Show, from the entries below, every line in which "tabRegion" appears.

Front-end code change data
|---|

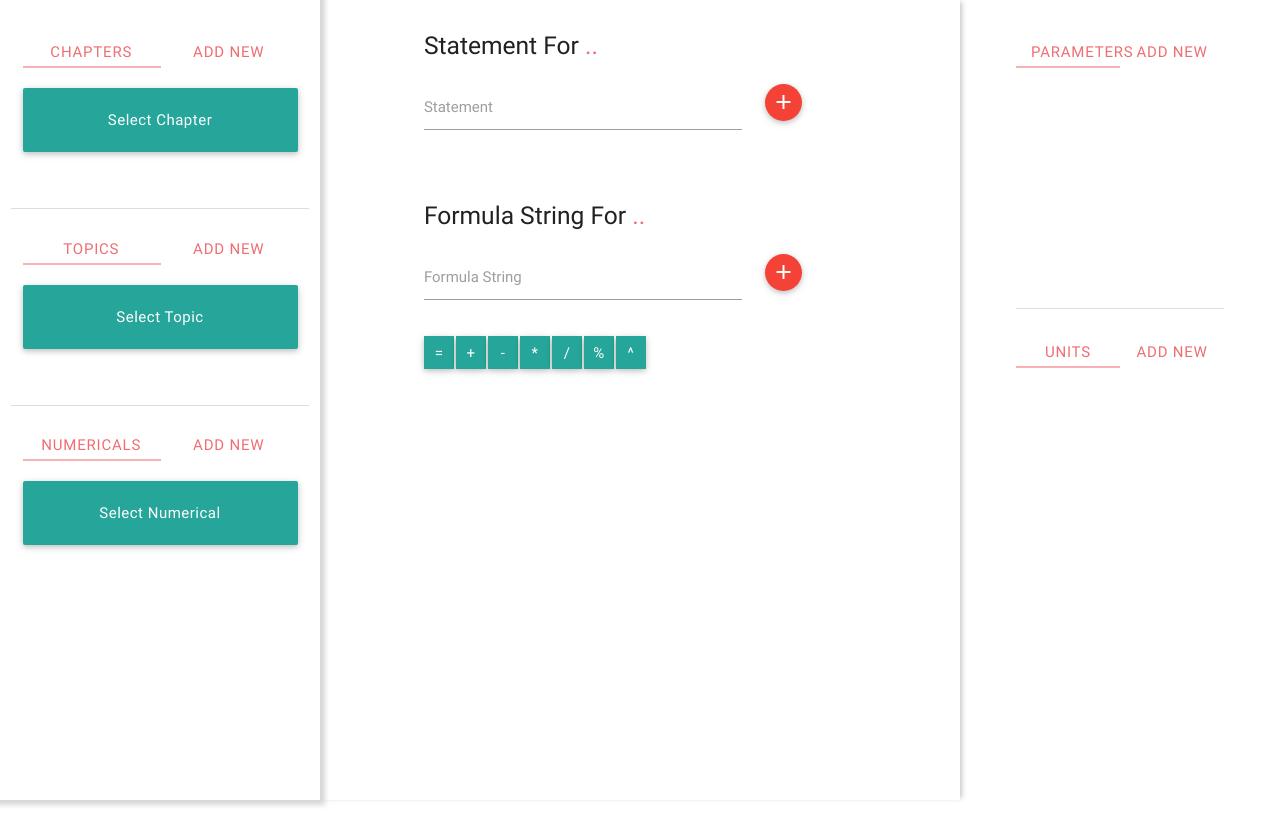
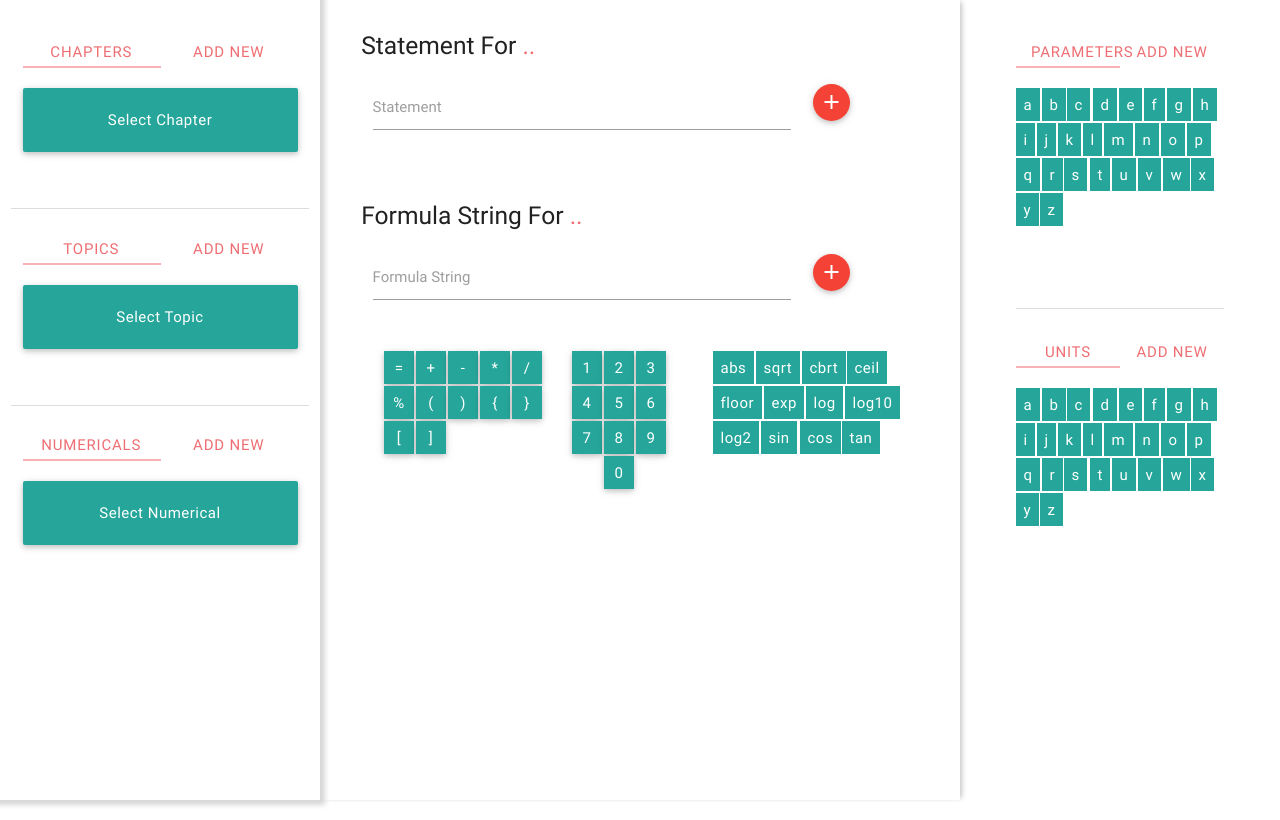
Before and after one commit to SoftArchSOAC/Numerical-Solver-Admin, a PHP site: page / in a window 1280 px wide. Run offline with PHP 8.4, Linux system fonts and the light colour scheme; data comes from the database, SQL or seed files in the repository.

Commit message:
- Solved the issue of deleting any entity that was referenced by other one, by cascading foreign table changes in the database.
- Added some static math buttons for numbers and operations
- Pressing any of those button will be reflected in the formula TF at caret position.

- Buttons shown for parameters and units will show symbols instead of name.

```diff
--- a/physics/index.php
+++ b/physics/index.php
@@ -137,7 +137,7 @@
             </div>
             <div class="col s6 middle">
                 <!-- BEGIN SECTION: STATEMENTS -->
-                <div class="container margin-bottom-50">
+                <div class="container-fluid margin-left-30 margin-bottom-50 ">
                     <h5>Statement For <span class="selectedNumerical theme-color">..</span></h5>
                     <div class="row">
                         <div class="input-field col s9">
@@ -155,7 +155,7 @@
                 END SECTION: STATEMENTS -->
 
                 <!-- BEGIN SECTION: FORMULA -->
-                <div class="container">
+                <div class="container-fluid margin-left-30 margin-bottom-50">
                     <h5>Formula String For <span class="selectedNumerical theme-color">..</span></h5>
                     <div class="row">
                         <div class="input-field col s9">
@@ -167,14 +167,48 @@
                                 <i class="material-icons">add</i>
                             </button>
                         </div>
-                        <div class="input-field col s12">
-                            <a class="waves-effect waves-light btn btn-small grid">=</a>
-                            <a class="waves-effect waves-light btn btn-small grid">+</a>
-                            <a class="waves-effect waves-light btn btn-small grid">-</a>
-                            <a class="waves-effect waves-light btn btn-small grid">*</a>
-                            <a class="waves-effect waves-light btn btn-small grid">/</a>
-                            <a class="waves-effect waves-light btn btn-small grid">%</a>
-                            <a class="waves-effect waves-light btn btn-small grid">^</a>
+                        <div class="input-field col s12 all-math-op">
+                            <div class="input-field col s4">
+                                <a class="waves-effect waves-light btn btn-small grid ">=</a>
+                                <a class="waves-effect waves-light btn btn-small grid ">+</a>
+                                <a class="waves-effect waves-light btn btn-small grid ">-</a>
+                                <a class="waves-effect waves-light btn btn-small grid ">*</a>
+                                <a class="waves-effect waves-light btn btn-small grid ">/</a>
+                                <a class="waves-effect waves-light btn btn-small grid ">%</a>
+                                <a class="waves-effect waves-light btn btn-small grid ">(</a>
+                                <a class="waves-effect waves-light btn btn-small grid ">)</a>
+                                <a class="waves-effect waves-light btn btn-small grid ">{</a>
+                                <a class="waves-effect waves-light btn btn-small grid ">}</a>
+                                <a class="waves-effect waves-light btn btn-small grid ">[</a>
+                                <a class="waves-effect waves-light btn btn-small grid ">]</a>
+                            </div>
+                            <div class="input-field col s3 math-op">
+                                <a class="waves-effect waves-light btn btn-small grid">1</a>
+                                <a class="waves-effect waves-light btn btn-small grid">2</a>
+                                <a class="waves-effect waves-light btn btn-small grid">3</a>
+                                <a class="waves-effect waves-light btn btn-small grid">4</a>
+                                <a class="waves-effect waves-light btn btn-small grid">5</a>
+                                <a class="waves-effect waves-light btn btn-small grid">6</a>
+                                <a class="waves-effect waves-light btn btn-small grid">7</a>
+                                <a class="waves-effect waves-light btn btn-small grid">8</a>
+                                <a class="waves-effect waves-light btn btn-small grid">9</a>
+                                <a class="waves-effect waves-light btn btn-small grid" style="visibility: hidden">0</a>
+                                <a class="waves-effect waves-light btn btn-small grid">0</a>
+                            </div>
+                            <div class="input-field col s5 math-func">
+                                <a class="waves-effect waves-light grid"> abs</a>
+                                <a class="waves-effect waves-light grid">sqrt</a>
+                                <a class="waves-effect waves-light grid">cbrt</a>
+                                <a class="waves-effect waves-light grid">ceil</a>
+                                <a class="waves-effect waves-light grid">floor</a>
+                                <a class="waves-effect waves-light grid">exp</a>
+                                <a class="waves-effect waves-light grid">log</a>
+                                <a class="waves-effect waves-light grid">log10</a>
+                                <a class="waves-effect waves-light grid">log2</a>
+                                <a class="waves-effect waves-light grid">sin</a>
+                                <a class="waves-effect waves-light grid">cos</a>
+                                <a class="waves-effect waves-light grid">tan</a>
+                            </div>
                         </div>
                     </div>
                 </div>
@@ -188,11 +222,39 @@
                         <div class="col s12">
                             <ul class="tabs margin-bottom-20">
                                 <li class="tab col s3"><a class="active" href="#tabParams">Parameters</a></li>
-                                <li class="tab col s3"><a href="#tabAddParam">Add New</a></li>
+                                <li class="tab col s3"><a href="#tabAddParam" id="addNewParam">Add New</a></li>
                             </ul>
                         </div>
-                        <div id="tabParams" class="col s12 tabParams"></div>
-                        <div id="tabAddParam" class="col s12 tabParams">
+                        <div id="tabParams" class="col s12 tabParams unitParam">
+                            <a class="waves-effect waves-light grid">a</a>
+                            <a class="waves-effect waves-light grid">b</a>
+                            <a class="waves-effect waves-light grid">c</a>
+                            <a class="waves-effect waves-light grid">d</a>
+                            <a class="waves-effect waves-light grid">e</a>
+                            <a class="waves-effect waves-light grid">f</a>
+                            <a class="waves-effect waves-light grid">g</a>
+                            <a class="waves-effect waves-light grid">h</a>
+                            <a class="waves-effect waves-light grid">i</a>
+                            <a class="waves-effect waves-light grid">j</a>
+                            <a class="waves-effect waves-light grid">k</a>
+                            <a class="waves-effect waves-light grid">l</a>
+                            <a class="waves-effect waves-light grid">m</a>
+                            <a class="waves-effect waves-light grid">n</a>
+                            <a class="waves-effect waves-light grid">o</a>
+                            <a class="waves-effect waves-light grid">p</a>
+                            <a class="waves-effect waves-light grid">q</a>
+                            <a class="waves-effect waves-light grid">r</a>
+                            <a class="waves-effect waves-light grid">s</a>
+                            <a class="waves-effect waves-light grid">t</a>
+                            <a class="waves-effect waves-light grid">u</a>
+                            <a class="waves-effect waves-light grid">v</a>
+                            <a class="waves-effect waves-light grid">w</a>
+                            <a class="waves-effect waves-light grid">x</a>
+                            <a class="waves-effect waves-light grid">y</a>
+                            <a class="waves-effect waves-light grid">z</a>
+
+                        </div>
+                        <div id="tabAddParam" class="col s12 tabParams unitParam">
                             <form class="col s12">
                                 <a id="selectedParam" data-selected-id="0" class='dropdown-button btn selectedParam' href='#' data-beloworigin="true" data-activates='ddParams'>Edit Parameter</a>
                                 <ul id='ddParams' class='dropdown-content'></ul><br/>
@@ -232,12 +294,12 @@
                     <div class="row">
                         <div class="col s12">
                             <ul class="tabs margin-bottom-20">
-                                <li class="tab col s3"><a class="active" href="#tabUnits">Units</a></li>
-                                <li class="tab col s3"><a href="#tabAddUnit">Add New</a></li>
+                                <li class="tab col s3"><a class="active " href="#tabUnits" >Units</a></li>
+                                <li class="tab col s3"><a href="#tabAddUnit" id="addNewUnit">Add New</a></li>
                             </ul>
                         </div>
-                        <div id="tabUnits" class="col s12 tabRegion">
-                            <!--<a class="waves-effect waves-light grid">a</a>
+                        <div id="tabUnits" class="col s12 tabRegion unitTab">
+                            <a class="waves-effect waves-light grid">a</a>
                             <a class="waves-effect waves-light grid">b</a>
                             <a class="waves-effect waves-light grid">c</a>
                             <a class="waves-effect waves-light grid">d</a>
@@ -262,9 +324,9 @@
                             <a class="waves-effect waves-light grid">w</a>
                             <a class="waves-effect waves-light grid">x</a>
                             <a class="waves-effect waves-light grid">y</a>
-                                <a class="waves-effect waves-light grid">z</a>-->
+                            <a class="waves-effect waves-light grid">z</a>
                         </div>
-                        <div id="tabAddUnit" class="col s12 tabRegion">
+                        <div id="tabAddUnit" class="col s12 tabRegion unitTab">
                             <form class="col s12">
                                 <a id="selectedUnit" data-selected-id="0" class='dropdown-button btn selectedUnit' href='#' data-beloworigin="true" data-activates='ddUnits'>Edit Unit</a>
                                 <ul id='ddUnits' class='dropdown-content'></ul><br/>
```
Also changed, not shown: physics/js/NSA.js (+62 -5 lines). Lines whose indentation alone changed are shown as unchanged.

|---|

- [Your solution]
-                        <div id="tabUnits" class="col s12 tabRegion">
+                        <div id="tabUnits" class="col s12 tabRegion unitTab">
-                        <div id="tabAddUnit" class="col s12 tabRegion">
+                        <div id="tabAddUnit" class="col s12 tabRegion unitTab">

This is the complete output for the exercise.